One of the functions of the probate process which follows an individual’s death is to authenticate the decedent’s Last Will and Testament. If someone decides to challenge the decedent’s Will, they must allege grounds for that challenge, one of which is “undue influence” in the State of Arizona. A Phoenix probate attorney at Morris Hall PLLC explains what a contestant must prove to prevail on a claim of undue influence in an Arizona Will contest.
Contesting a Will in Arizona
Probate is the legal term given to the process by which assets of a decedent are identified and eventually distributed. Before that can happen, however, the decedent’s Will must be formally authenticated, if a Will was executed prior to death. If the Will is authenticated, the terms of that document will then be used to determine how the decedent’s estate assets are distributed. Any “interested person” can challenge the validity of that Will though. If that challenge is successful, the Will is invalidated and the state intestate succession laws are used to decide how the estate assets are distributed.
A Will cannot be challenged simply because an heir is unhappy with his/her inheritance (or lack of inheritance). Instead, a contestant must allege, and eventually prove, legal grounds on which the Will can be declared invalid to prevail in a Will contest. State law determines what grounds are available. In the State of Arizona, grounds on which a Will could be declared invalid include:
- Lack of testamentary capacity
- Undue influence
How Does a Contestant Prove “Undue Influence?”
Undue influence is often alleged as a grounds on which a Will should be declared invalid. It was often occurs (or allegation occur) when the decedent was isolated by a caregiver for a period of time prior to death and loved ones question the intentions and/or actions of that caregiver. For example, imagine that during the last several years of your grandmother’s life her health deteriorated to the point where she required a home health worker on a daily basis. That health worker slowly appeared to cut your grandmother off from the family by screening telephone calls and discouraging in-person visits.

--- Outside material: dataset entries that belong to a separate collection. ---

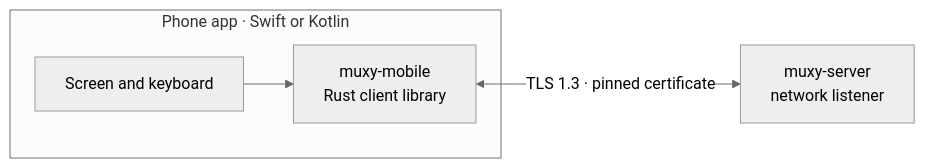
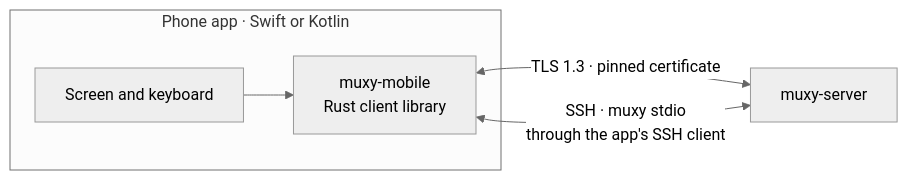
One commit to muxy-app/muxy changed the first of 2 diagrams in docs/tech/mobile.md. Above: the diagram before and after it, drawn with Mermaid (neutral theme). The commit also changed other lines of this file and 34 other files, not shown here.

````diff
--- a/docs/tech/mobile.md
+++ b/docs/tech/mobile.md
@@ -7,7 +11,8 @@
 ```mermaid
 flowchart LR
     subgraph PHONE["Phone app · Swift or Kotlin"]
         VIEW["Screen and keyboard"] --> SDK["muxy-mobile<br/>Rust client library"]
     end
-    SDK <-->|"TLS 1.3 · pinned certificate"| SERVER["muxy-server<br/>network listener"]
+    SDK <-->|"TLS 1.3 · pinned certificate"| SERVER["muxy-server"]
+    SDK <-->|"SSH · muxy stdio<br/>through the app's SSH client"| SERVER
 ```
````
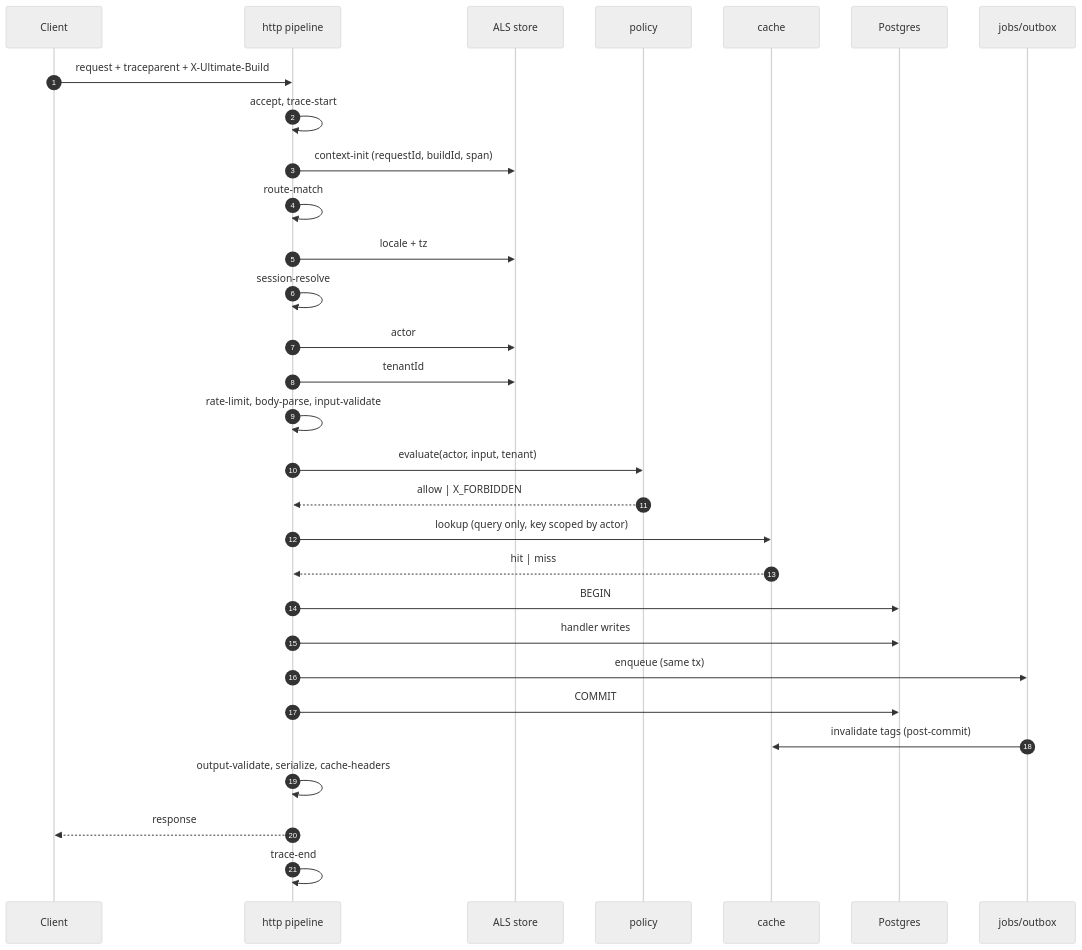
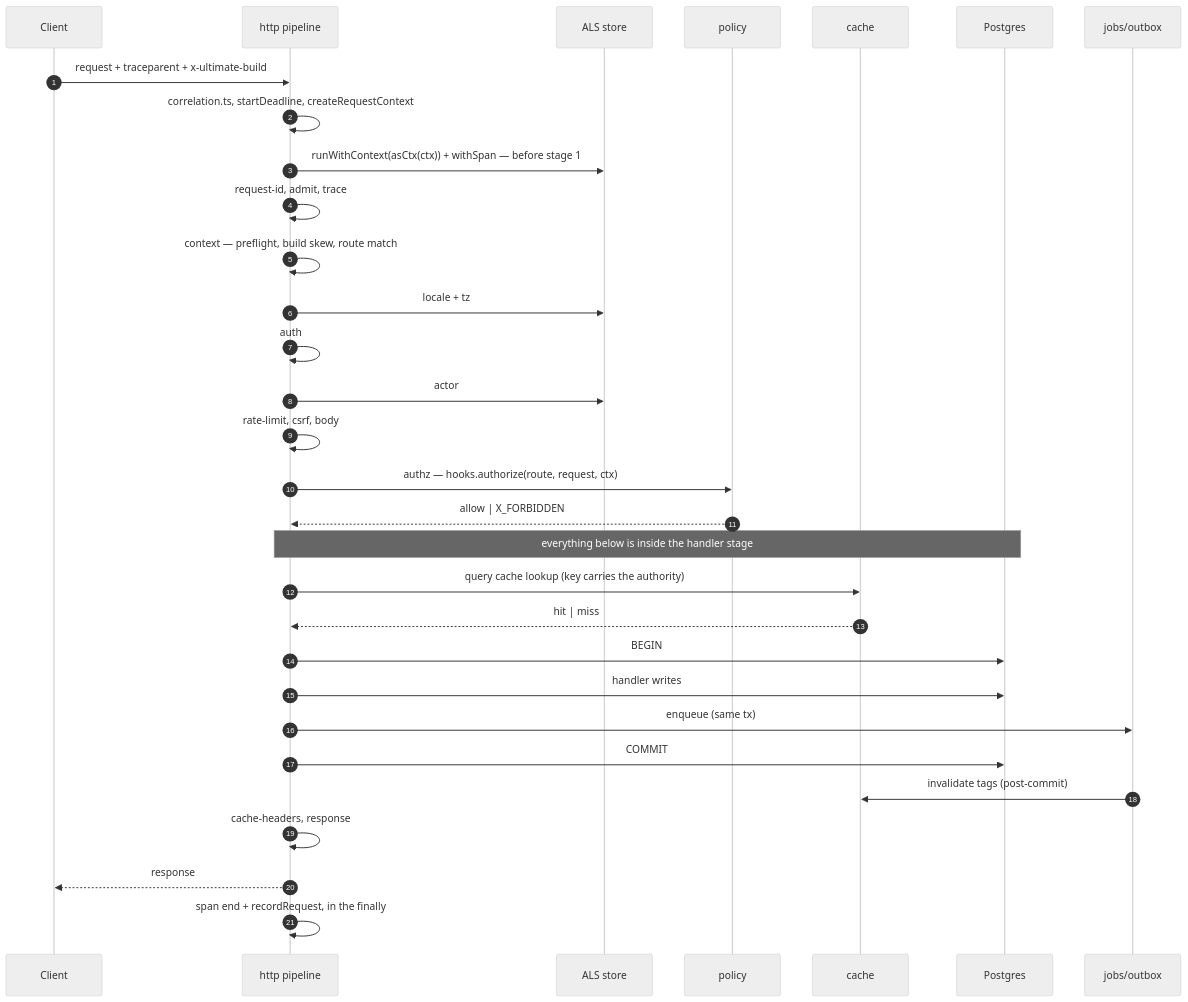
The diagram in docs/architecture/03-request-lifecycle.md (developerz-ai/ultimate), drawn with Mermaid (neutral theme) before and after one commit. The commit also changed other lines of this file and 143 other files, not shown here.

````diff
--- a/docs/architecture/03-request-lifecycle.md
+++ b/docs/architecture/03-request-lifecycle.md
@@ -34,33 +62,34 @@
 ```mermaid
 sequenceDiagram
   autonumber
   participant C as Client
   participant H as http pipeline
   participant A as ALS store
   participant P as policy
   participant K as cache
   participant D as Postgres
   participant J as jobs/outbox
 
-  C->>H: request + traceparent + X-Ultimate-Build
-  H->>H: accept, trace-start
-  H->>A: context-init (requestId, buildId, span)
-  H->>H: route-match
+  C->>H: request + traceparent + x-ultimate-build
+  H->>H: correlation.ts, startDeadline, createRequestContext
+  H->>A: runWithContext(asCtx(ctx)) + withSpan — before stage 1
+  H->>H: request-id, admit, trace
+  H->>H: context — preflight, build skew, route match
   H->>A: locale + tz
-  H->>H: session-resolve
+  H->>H: auth
   H->>A: actor
-  H->>A: tenantId
-  H->>H: rate-limit, body-parse, input-validate
-  H->>P: evaluate(actor, input, tenant)
+  H->>H: rate-limit, csrf, body
+  H->>P: authz — hooks.authorize(route, request, ctx)
   P-->>H: allow | X_FORBIDDEN
-  H->>K: lookup (query only, key scoped by actor)
+  Note over H,D: everything below is inside the handler stage
+  H->>K: query cache lookup (key carries the authority)
   K-->>H: hit | miss
   H->>D: BEGIN
   H->>D: handler writes
   H->>J: enqueue (same tx)
   H->>D: COMMIT
   J->>K: invalidate tags (post-commit)
-  H->>H: output-validate, serialize, cache-headers
+  H->>H: cache-headers, response
   H-->>C: response
-  H->>H: trace-end
+  H->>H: span end + recordRequest, in the finally
 ```
````
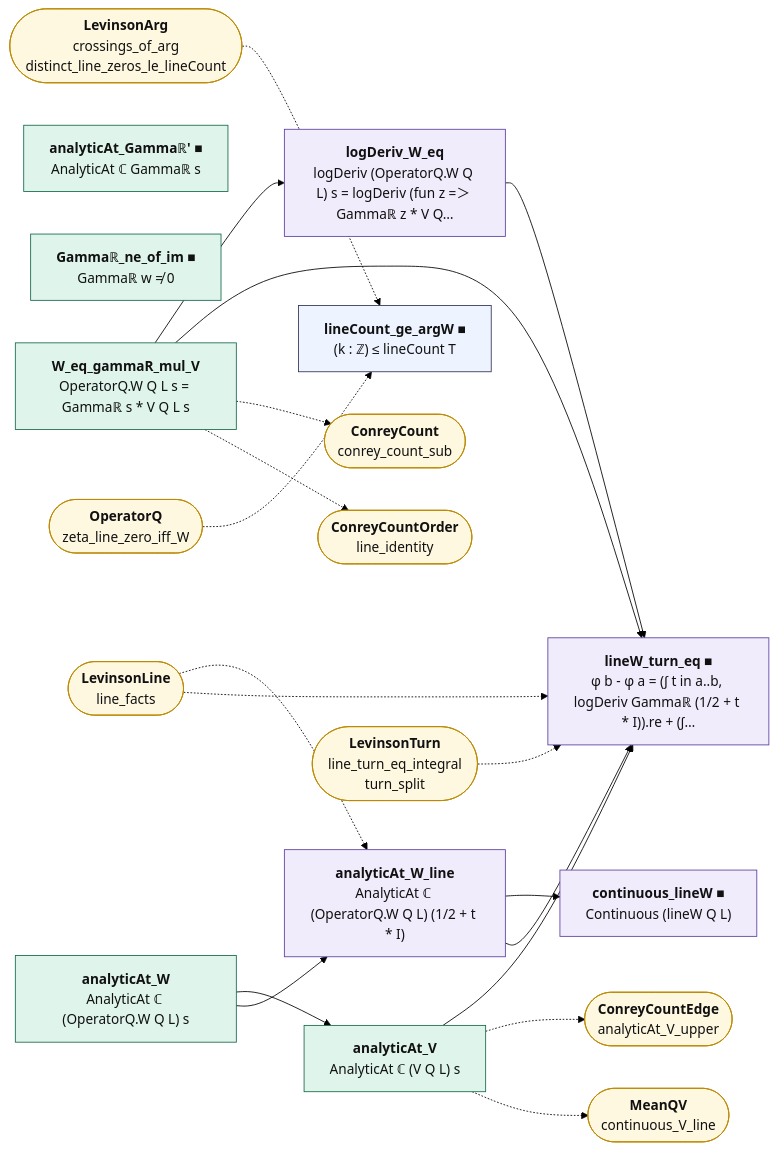
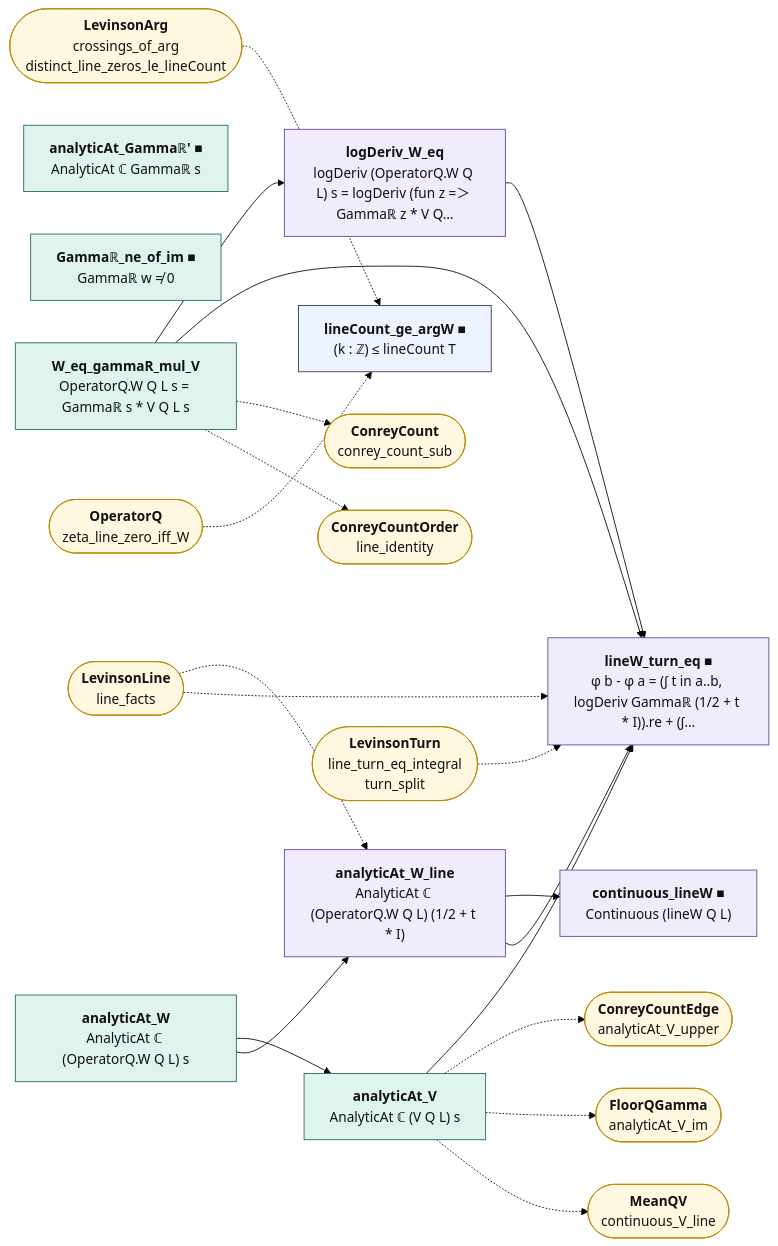
Before and after one commit to juliansambranojr/Primebeat_081426: the diagram in map/lean_stage3/ConreyCountLine.md, drawn with Mermaid (forest theme). The commit also changed other lines of this file and 70 other files, not shown here.

````diff
--- a/map/lean_stage3/ConreyCountLine.md
+++ b/map/lean_stage3/ConreyCountLine.md
@@ -14,46 +14,48 @@
 ```mermaid
 flowchart LR
   n0["<b>analyticAt_W</b><br/>AnalyticAt ℂ (OperatorQ.W Q L) s"]:::cnt
   n1["<b>analyticAt_Gammaℝ' ■</b><br/>AnalyticAt ℂ Gammaℝ s"]:::cnt
   n2["<b>analyticAt_V</b><br/>AnalyticAt ℂ (V Q L) s"]:::cnt
   n3["<b>Gammaℝ_ne_of_im ■</b><br/>Gammaℝ w ≠ 0"]:::cnt
   n4["<b>W_eq_gammaR_mul_V</b><br/>OperatorQ.W Q L s = Gammaℝ s * V Q L s"]:::cnt
   n5["<b>analyticAt_W_line</b><br/>AnalyticAt ℂ (OperatorQ.W Q L) (1/2 + t * I)"]:::shp
   n6["<b>continuous_lineW ■</b><br/>Continuous (lineW Q L)"]:::shp
   n7["<b>lineCount_ge_argW ■</b><br/>(k : ℤ) ≤ lineCount T"]:::thm
   n8["<b>logDeriv_W_eq</b><br/>logDeriv (OperatorQ.W Q L) s = logDeriv (fun z =＞ Gammaℝ z * V Q…"]:::shp
   n9["<b>lineW_turn_eq ■</b><br/>φ b - φ a = (∫ t in a..b, logDeriv Gammaℝ (1/2 + t * I)).re + (∫…"]:::shp
   x0(["<b>ConreyCountEdge</b><br/>analyticAt_V_upper"]):::ext
-  x1(["<b>MeanQV</b><br/>continuous_V_line"]):::ext
-  x2(["<b>ConreyCount</b><br/>conrey_count_sub"]):::ext
-  x3(["<b>ConreyCountOrder</b><br/>line_identity"]):::ext
-  x4(["<b>LevinsonLine</b><br/>line_facts"]):::ext
-  x5(["<b>LevinsonArg</b><br/>crossings_of_arg<br/>distinct_line_zeros_le_lineCount"]):::ext
-  x6(["<b>OperatorQ</b><br/>zeta_line_zero_iff_W"]):::ext
-  x7(["<b>LevinsonTurn</b><br/>line_turn_eq_integral<br/>turn_split"]):::ext
+  x1(["<b>FloorQGamma</b><br/>analyticAt_V_im"]):::ext
+  x2(["<b>MeanQV</b><br/>continuous_V_line"]):::ext
+  x3(["<b>ConreyCount</b><br/>conrey_count_sub"]):::ext
+  x4(["<b>ConreyCountOrder</b><br/>line_identity"]):::ext
+  x5(["<b>LevinsonLine</b><br/>line_facts"]):::ext
+  x6(["<b>LevinsonArg</b><br/>crossings_of_arg<br/>distinct_line_zeros_le_lineCount"]):::ext
+  x7(["<b>OperatorQ</b><br/>zeta_line_zero_iff_W"]):::ext
+  x8(["<b>LevinsonTurn</b><br/>line_turn_eq_integral<br/>turn_split"]):::ext
   n0 --> n2
   n0 --> n5
   n2 --> n9
   n4 --> n8
   n4 --> n9
   n5 --> n6
   n5 --> n9
   n8 --> n9
   n2 -.-> x0
   n2 -.-> x1
-  n4 -.-> x2
+  n2 -.-> x2
   n4 -.-> x3
-  x4 -.-> n5
-  x4 -.-> n9
-  x5 -.-> n7
+  n4 -.-> x4
+  x5 -.-> n5
+  x5 -.-> n9
   x6 -.-> n7
-  x7 -.-> n9
+  x7 -.-> n7
+  x8 -.-> n9
   classDef cnt fill:#dff5ec,stroke:#17694a,color:#111
   classDef shp fill:#f1ecfb,stroke:#5b3fa0,color:#111
   classDef rh fill:#ffe5e5,stroke:#c22,color:#111,stroke-width:2px
   classDef thm fill:#eef4ff,stroke:#335,color:#111
   classDef end_ fill:#e7f7e7,stroke:#2a7,color:#111,stroke-width:2px
   classDef lone fill:#fff,stroke:#999,color:#111,stroke-dasharray:4 3
   classDef bad fill:#ffe5e5,stroke:#c22,color:#111,stroke-width:2px
   classDef ext fill:#fff8e1,stroke:#b80,color:#111
 ```
````
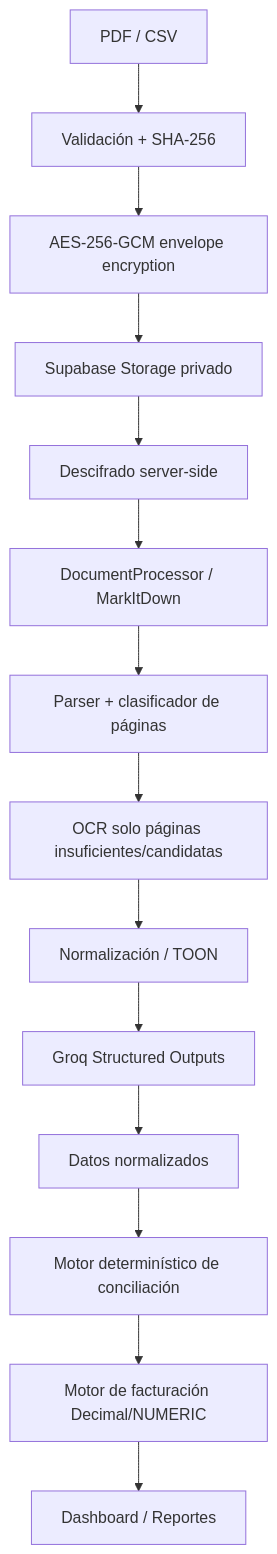
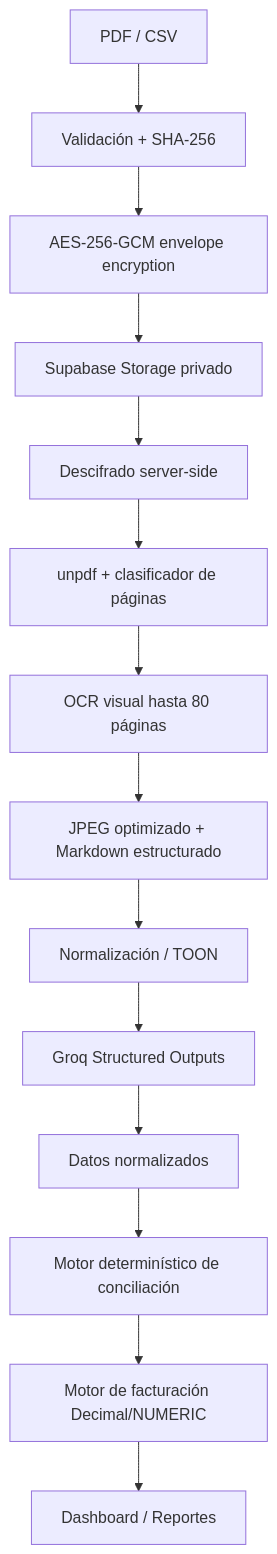
Before and after one commit to JMontes1986/albaranes-laura: the diagram in README.md, drawn with Mermaid. The commit also changed other lines of this file and 7 other files, not shown here.

````diff
--- a/README.md
+++ b/README.md
@@ -7,16 +7,16 @@
 ```mermaid
 flowchart TD
   U[PDF / CSV] --> V[Validación + SHA-256]
   V --> E[AES-256-GCM envelope encryption]
   E --> S[Supabase Storage privado]
   S --> D[Descifrado server-side]
-  D --> M[DocumentProcessor / MarkItDown]
-  M --> P[Parser + clasificador de páginas]
-  P --> O[OCR solo páginas insuficientes/candidatas]
-  O --> T[Normalización / TOON]
+  D --> P[unpdf + clasificador de páginas]
+  P --> O[OCR visual hasta 80 páginas]
+  O --> C[JPEG optimizado + Markdown estructurado]
+  C --> T[Normalización / TOON]
   T --> G[Groq Structured Outputs]
   G --> N[Datos normalizados]
   N --> R[Motor determinístico de conciliación]
   R --> B[Motor de facturación Decimal/NUMERIC]
   B --> UI[Dashboard / Reportes]
 ```
````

Following your grandmother’s death, you learn that revised her Will just two months prior to her death and in the new Will she gifted a sizeable portion of her estate to the worker despite prior assurances to family members that she planned to leave her entire estate to her grandchildren. You would likely believe that the home health worker exerted undue influence over your grandmother when she executed her most recent Will.
The term “undue influence” has been described by the courts as occurring “when a third party, through their power over the mind of the Testator, influences the Testator’s desires to conform to those of the third party exercising the undue influence and not to the desires of the Testator.” Like many legal concepts, a simple “test’ does not exist for determining if undue influence was exerted over the decedent. Nevertheless, the courts have provided eight factors to consider when deciding if a party exercised undue influence over a Testator, including:
- Whether the person being benefited has made any fraudulent representations to the deceased;
- Whether the will or trust was hastily executed;
- Whether such execution was concealed;
- Whether the person benefited was active in securing the drafting and execution of the will or trust;
- Whether the will or trust was consistent with prior declarations of the testator;
- Whether the provisions were reasonable rather than unnatural in view of the testator’s attitude, views, and family;
- Whether the testator was susceptible to undue influence; and
- Whether there existed a confidential relationship between the testator and the person allegedly exerting undue influence.
It is not necessary to determine that each of these factors exist; however, the more factors that can be found to apply, the more likely a court will be to conclude that undue influence existed at the time the Will was executed.
Contact a Phoenix Probate Attorney
For more information, please join us for an upcoming FREE seminar. If you are contemplating a Will contest, or you are the Executor of an estate who is faced with a potential Will contest, contact an experienced Phoenix probate attorney at Morris Hall PLLC by calling 888-222-1328 to schedule your free consultation today.